══ Records supplied ══

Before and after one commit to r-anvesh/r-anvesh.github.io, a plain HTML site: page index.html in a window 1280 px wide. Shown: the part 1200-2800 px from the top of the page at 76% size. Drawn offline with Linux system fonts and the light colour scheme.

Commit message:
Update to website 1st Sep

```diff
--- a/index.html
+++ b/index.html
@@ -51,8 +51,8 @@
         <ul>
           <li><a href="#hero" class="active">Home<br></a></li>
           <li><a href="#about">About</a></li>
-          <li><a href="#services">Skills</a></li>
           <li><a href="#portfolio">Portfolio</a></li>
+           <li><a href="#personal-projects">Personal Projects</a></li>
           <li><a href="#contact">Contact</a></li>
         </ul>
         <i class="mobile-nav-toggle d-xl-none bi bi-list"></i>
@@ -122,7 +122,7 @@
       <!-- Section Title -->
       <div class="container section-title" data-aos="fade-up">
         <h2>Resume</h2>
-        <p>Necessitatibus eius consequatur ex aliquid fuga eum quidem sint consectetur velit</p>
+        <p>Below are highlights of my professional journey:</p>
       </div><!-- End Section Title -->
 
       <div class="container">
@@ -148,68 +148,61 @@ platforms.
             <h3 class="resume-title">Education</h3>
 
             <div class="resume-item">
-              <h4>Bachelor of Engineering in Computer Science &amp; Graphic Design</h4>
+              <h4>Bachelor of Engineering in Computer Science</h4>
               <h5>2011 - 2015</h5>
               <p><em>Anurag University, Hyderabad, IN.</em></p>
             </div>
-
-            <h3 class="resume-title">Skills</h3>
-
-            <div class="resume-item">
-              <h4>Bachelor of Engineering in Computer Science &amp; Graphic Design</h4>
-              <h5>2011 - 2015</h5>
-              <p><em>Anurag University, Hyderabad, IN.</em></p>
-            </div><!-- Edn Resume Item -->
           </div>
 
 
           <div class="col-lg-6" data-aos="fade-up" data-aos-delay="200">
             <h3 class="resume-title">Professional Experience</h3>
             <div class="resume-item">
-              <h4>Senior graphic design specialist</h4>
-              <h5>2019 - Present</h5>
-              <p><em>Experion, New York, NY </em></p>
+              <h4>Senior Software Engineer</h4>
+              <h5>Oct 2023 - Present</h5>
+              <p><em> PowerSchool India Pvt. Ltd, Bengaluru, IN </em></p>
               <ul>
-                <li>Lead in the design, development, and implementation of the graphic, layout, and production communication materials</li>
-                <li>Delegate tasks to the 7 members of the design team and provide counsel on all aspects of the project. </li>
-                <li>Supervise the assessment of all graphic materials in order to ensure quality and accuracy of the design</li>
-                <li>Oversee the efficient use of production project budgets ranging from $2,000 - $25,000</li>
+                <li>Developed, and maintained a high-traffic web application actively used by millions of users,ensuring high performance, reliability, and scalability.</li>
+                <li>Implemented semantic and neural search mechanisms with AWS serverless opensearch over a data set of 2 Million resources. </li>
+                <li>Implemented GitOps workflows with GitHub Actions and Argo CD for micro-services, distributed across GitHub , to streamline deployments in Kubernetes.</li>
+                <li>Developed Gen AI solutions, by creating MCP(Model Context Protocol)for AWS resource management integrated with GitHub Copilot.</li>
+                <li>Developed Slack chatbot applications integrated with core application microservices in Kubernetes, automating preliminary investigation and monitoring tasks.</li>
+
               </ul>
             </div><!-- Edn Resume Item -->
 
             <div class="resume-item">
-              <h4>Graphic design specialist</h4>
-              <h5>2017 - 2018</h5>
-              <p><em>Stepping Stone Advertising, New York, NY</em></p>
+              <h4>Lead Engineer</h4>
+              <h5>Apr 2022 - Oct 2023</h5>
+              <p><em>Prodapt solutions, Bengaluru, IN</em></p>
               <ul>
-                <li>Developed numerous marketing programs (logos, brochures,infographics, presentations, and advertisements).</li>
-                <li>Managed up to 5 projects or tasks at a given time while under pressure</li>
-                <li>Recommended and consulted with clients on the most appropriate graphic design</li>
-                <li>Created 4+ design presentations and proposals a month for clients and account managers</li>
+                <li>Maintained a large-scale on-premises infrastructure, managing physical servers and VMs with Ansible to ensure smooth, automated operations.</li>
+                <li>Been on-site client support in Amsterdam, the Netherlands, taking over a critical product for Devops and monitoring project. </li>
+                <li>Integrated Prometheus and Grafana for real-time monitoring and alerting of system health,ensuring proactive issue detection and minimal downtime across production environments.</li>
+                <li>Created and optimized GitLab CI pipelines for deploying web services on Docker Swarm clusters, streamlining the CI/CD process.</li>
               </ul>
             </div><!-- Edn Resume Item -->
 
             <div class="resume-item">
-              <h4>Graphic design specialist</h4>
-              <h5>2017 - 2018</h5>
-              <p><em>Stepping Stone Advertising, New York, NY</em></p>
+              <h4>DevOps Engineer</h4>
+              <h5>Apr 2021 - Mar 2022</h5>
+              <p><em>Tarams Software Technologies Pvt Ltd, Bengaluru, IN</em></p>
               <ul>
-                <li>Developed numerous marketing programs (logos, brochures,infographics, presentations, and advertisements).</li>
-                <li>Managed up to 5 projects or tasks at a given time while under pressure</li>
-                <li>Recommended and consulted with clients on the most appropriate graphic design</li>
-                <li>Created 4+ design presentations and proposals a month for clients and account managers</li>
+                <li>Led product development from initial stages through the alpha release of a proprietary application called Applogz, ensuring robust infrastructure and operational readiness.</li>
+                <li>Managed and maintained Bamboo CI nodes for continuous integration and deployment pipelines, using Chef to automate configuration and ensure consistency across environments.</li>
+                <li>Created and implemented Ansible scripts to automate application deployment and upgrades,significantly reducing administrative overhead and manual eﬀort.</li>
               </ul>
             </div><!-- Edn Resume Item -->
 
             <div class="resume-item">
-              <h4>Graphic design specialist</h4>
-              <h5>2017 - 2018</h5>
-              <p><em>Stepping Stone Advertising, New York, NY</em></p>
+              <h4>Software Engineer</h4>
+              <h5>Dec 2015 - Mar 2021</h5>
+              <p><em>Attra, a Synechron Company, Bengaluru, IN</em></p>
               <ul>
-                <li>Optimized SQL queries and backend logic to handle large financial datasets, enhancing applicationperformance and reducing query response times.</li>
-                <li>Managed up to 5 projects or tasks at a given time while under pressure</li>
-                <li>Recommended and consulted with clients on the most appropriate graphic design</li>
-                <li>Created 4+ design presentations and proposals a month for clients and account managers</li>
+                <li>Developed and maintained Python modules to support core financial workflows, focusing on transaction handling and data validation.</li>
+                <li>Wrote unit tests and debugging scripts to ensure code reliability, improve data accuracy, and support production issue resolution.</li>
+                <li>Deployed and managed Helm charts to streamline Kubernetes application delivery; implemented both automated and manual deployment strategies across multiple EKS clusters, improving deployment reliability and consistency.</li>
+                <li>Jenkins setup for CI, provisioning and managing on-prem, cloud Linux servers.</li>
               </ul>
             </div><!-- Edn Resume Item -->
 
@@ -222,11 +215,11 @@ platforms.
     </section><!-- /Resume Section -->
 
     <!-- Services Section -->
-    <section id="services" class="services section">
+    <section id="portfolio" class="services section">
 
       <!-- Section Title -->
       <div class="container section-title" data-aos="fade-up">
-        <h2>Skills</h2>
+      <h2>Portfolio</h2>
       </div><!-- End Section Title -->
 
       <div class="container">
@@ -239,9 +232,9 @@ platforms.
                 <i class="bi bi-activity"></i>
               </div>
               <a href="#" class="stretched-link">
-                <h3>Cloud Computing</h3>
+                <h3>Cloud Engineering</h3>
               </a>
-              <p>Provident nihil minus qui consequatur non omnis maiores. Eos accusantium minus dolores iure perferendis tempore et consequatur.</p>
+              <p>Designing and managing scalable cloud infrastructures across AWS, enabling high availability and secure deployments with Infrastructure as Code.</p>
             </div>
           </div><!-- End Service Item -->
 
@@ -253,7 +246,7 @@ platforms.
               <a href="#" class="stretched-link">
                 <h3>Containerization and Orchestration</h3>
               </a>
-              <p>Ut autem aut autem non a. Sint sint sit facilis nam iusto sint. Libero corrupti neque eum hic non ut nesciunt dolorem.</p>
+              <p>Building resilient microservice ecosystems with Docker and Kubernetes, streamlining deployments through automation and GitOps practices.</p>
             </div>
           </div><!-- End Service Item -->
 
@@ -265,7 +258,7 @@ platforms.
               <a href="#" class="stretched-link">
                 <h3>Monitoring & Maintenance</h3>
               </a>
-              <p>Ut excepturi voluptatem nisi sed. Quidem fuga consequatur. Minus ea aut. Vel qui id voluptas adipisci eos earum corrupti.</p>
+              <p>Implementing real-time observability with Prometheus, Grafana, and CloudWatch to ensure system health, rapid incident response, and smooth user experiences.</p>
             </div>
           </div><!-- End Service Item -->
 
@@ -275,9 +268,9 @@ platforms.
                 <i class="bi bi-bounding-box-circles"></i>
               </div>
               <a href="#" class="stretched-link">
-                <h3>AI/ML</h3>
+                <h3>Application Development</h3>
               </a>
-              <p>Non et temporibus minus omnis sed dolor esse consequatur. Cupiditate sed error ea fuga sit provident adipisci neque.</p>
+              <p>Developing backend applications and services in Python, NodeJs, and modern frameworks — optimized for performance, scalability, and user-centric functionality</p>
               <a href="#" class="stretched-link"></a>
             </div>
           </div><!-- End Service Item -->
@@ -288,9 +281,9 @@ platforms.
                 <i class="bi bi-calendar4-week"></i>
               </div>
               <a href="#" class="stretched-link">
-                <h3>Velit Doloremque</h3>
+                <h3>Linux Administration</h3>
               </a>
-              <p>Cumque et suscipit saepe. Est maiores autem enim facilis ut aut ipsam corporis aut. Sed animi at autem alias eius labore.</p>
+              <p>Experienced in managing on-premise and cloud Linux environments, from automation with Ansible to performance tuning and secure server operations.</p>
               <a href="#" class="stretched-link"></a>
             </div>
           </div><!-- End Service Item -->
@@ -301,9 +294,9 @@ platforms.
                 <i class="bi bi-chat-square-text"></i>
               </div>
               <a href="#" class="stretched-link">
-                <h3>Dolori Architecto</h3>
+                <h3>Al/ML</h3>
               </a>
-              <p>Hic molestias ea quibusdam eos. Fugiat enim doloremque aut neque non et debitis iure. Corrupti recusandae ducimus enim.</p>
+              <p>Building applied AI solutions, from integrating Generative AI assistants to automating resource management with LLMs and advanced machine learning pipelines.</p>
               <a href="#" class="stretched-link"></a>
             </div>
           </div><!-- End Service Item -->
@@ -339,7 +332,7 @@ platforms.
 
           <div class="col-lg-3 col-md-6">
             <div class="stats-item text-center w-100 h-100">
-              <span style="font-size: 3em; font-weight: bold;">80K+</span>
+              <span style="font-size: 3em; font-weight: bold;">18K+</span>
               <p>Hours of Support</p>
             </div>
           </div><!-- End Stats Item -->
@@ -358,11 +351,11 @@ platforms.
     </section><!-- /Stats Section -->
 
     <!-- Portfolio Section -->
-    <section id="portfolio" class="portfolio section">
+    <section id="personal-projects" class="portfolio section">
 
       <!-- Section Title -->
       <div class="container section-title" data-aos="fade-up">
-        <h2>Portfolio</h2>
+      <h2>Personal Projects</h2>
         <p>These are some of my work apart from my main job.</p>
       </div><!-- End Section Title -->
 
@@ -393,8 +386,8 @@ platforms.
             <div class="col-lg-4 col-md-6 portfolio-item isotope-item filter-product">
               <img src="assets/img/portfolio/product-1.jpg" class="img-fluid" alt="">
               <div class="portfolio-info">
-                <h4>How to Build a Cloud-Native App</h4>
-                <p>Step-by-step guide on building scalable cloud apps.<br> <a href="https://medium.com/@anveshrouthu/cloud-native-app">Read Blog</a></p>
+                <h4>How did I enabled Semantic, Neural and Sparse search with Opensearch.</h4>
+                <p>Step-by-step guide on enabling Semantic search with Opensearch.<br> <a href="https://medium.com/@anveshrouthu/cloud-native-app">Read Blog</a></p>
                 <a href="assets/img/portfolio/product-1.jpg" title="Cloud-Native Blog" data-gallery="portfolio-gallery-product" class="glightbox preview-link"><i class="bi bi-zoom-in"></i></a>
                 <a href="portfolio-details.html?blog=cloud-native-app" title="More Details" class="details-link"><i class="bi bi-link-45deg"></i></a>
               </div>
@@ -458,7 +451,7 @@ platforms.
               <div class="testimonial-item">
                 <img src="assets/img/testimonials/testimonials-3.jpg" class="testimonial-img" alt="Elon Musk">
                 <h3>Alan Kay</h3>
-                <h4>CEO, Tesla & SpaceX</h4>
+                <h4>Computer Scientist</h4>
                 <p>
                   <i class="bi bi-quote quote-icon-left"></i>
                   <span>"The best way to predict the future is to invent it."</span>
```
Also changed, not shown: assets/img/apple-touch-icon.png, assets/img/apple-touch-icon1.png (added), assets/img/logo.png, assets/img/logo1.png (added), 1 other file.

═══
══ Records supplied ══

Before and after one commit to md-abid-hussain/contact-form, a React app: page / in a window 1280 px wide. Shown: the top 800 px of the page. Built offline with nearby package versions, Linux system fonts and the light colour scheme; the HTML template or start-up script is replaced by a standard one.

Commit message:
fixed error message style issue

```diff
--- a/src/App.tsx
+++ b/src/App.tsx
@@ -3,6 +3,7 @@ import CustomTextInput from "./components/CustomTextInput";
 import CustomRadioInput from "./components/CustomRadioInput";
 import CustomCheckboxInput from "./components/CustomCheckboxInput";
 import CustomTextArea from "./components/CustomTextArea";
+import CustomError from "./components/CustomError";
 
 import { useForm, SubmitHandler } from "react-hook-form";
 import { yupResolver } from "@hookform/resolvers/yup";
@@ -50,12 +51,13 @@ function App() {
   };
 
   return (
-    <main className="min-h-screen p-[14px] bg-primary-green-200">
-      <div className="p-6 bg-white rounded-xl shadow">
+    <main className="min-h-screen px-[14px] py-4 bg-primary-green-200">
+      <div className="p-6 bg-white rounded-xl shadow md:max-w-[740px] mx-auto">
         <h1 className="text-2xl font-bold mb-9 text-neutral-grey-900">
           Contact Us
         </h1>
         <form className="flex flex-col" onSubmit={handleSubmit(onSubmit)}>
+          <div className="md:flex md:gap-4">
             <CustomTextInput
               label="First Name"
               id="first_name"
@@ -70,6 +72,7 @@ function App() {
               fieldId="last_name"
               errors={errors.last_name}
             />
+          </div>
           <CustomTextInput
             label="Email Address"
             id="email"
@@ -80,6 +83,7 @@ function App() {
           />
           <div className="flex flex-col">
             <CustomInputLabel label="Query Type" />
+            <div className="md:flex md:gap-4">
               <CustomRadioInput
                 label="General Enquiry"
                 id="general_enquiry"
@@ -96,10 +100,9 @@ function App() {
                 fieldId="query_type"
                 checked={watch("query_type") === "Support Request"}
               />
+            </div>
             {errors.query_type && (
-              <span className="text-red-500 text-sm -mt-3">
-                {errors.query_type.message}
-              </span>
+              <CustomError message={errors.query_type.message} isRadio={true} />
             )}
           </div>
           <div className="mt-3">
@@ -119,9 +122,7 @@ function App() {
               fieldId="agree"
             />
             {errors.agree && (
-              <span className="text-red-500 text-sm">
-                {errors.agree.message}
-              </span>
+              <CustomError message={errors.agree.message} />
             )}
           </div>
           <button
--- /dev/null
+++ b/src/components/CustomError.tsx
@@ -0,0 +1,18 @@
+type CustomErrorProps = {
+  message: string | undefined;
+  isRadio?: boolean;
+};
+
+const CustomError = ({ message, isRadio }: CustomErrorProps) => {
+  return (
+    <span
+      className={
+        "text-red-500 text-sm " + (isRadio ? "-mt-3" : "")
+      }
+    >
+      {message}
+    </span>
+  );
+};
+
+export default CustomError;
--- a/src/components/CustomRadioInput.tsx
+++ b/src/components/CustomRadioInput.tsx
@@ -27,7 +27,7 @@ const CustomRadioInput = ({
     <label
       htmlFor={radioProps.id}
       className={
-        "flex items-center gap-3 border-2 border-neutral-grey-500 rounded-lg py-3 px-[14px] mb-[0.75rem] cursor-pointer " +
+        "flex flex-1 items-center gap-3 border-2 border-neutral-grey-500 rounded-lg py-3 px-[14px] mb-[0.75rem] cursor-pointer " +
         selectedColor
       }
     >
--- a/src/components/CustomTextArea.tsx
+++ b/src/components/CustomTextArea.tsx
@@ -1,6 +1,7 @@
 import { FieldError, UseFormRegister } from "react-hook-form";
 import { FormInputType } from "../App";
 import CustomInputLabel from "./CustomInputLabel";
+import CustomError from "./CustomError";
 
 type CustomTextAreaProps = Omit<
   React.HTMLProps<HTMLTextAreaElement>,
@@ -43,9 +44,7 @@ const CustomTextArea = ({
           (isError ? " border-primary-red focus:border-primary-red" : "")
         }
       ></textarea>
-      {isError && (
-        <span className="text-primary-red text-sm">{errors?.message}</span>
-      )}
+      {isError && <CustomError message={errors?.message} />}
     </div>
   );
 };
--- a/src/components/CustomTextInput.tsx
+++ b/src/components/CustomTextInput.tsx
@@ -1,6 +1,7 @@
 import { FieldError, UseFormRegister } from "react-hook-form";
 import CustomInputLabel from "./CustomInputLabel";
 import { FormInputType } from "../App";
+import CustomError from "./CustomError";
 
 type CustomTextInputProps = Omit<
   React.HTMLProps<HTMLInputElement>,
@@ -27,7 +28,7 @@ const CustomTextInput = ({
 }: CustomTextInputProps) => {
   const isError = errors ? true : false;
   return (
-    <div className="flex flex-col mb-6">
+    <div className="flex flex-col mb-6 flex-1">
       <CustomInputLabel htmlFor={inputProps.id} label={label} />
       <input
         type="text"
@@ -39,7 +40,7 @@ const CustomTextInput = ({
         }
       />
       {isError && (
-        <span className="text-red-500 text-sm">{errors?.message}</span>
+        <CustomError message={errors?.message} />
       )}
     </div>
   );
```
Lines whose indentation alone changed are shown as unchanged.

═══

#### Task
Copy out each line of the records where the word "span" appears.

#### Result for this exercise
-              <span style="font-size: 3em; font-weight: bold;">80K+</span>
+              <span style="font-size: 3em; font-weight: bold;">18K+</span>
                   <span>"The best way to predict the future is to invent it."</span>
-              <span className="text-red-500 text-sm -mt-3">
-              </span>
-              <span className="text-red-500 text-sm">
-              </span>
+    <span
+    </span>
-        <span className="text-primary-red text-sm">{errors?.message}</span>
-        <span className="text-red-500 text-sm">{errors?.message}</span>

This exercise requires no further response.